I may not have been gallant, or for that matter even decent. But as I walked away in the whirling humidity of the summer airs during the crepuscular hours, my heightened level of inebriation consoled and assured me that I was nothing short of perfect. Another sterling edition of a “Delusive Moment.“
Above all that’s obvious, the thing that gets me is, he wore the best and biggest smile as he made, damn right forced me to splay the best grin against any grain of pain I felt. Born were the most earnest and loudest laughs. All the applause fell short. Even coupled with the adoration, it couldn’t comfort the torment of his being. The Divine Comedian stopped short and left us all wanting, daring us all with a weary and hairy grin—to seize the day and escape from the spell.
Being in the dating market when you’re in your thirties can be broken into a few divisions. As with most life decisions, lots of things need to be assumed. Dealing with dating someone that is thirty plus deserves exponential assumption prowess.
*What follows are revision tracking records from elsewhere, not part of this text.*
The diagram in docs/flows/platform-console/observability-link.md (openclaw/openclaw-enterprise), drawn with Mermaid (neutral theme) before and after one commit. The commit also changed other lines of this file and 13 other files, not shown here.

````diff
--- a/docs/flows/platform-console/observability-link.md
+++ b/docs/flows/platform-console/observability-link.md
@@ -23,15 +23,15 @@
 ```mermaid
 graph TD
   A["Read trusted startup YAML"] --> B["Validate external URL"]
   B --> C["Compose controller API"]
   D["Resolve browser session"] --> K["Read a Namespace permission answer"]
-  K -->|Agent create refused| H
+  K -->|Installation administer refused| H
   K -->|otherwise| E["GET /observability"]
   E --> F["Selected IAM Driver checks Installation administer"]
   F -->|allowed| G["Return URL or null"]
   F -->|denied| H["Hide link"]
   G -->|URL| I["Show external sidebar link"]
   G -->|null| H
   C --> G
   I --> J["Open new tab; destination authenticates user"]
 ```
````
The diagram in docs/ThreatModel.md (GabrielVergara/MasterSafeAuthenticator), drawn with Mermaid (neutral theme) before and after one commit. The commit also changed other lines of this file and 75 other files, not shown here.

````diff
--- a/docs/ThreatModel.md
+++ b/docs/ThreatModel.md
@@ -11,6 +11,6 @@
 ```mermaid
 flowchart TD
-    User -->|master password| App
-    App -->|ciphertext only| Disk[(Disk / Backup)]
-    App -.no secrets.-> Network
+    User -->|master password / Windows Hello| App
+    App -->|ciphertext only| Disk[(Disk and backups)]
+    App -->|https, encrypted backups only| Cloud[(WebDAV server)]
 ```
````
For starters, they’re either divorced or single for a variety of reasons that hinder their marketability—like psychotic tendencies, chemical dependency issues, egomaniacal leanings, intimacy issues, daddy/mommy issues, issues, issues, issues, there’s always some damn fine reason this person hasn’t been snatched up yet. What you want to look for is someone with the, ‘Right’ set of issues for you. It’s not ‘Settling,’ so much as it is ‘meshing.’ You might find that someone special who just so happens to be in their thirties and though they have intimacy issues, they are also a successful-functional alcoholic and anything goes when they’ve been drinking. We call that looking at the brightside of things, you shouldn’t need to change them to love them, just catch them with the right issues and at the right part of a bender. What’s that, you say they’re divorced? I say give it a go. Marriage is like buying a house or parachuting, I’d rather go into it with someone that has done it before and knows what the hell they’re doing. I apply a similar logic in terms the vetting of a sexual partner. As can be expected, sometimes you luck out and find a divorcee with a nice portfolio of issues that really mesh well with your issues. Let’s say you find this divorcee who happens to be addicted to all the same drugs as you—so you can share, they also hate their parents and believe their siblings are backstabbing snobs, and though they are incredibly selfish, you are a masochistic altruist and it really makes you happy to attempt to please this insatiable lover. In conclusion, dating in your thirties can be challenging and rewarding. To survive, a person must be optimistic as they plow through the divisions in search for the one—with the right issues. Someone can hate something in someone that another person can come along and love. We all deserve to find someone who loves us for all our issues, our quirks, our faults, our follies, our fallacy (and phallus—one in the same for many), and since we’ve gotten to our thirties and are single, we are looking for a candidate for a partner that we agree with on all the issues.
Even the best of friends need breaks from each other. It is a natural and healthy thing to get that space, gain some perspective, and finally arrive to truly miss them for qualitative and quantitative reasons (and in the case of a sexual partner, the sex, damnit the sex). Without a break in time together, there is no personal identity, and there’s nothing to share. It must be concluded that it is in fact our time apart which brings us closer. We are physiologically and psychologically this way with ourselves even. By this I mean that sleep, and to that extent, dreams are a break for us from us. An exodus by us, away from this that is, we. What is sleep but a break, an escape, or freedom from ourselves? When we don’t get sleep, we get cranky, we are not ourselves, and we lose interest in things the usual joys. When we don’t sleep, we don’t like things. We need that break from ourselves. Why do people drink, or do drugs, or exercise, go on vacation, find religion, or find addiction? People need breaks, time apart, a vacation from reality however it comes. That time apart can be from others, themselves, or perfect storm like, from both. We simply need time apart and to ‘sleep on it’ in order to properly appreciate what brings us together.